Segment Start: DATASET ENTRIES

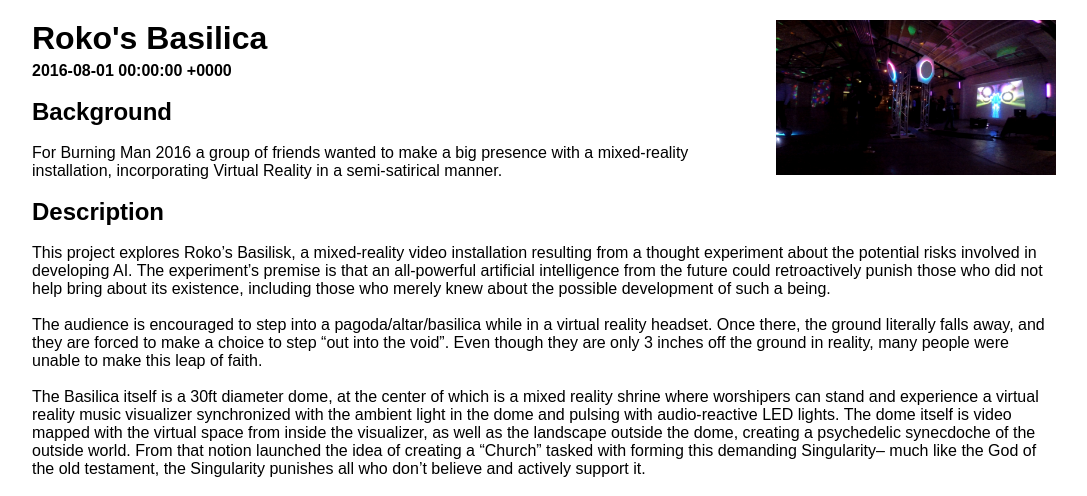
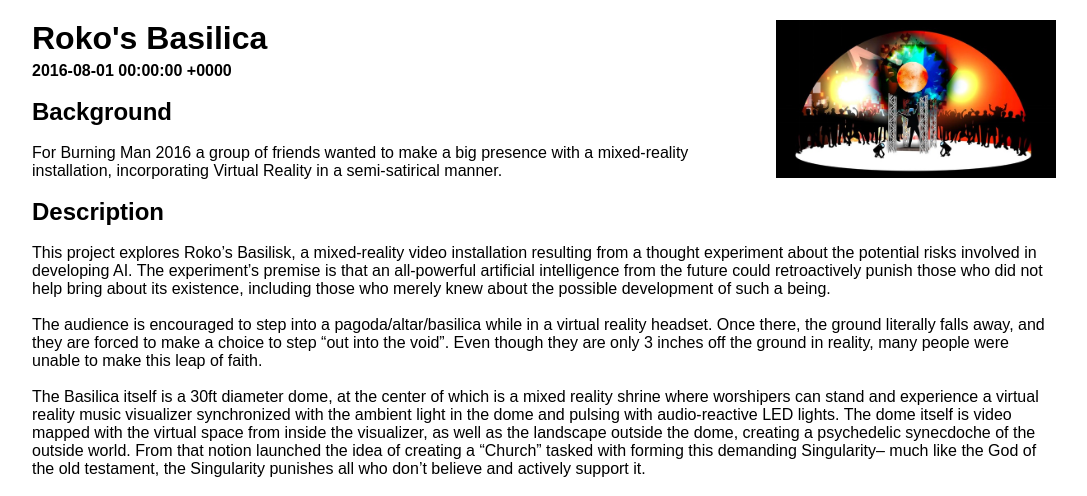
Before and after one commit to darabo/darabonakdar.com, a Jekyll site: the page built from _projects/001.roko.md, in a window 1280 px wide. Shown: the top 496 px of the page, without its empty margins (96-1183 px from the left). Built offline with Jekyll 4.4.1, drawn with Linux system fonts in a browser that asks for light colours; nearby versions of some CDN libraries; some of the changed text lies outside the part shown; grey boxes are pictures that could not be loaded.

Commit message:
updated roko portfolio
Added roko concept photo

```diff
--- a/_projects/001.roko.md
+++ b/_projects/001.roko.md
@@ -3,7 +3,7 @@ layout: project
 title: Roko's Basilica
 type: Virtual Reality
 date: August 2016
-image: rokos_sideview.jpg
+image: roko_concept.jpg
 ---
 
 ## Background
```
Also changed, not shown: other parts of _projects/001.roko.md (+1 -1 lines), public/images/roko_concept.jpg (added), 2 other files.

Segment End: DATASET ENTRIES

WHAT YOU ARE ASKED TO DO — Please set down every line of the listing verbatim, excluding its pictures.

SOLUTION —
Before and after one commit to darabo/darabonakdar.com, a Jekyll site: the page built from _projects/001.roko.md, in a window 1280 px wide. Shown: the top 496 px of the page, without its empty margins (96-1183 px from the left). Built offline with Jekyll 4.4.1, drawn with Linux system fonts in a browser that asks for light colours; nearby versions of some CDN libraries; some of the changed text lies outside the part shown; grey boxes are pictures that could not be loaded.

Commit message:
updated roko portfolio
Added roko concept photo

```diff
--- a/_projects/001.roko.md
+++ b/_projects/001.roko.md
@@ -3,7 +3,7 @@ layout: project
 title: Roko's Basilica
 type: Virtual Reality
 date: August 2016
-image: rokos_sideview.jpg
+image: roko_concept.jpg
 ---
 
 ## Background
```
Also changed, not shown: other parts of _projects/001.roko.md (+1 -1 lines), public/images/roko_concept.jpg (added), 2 other files.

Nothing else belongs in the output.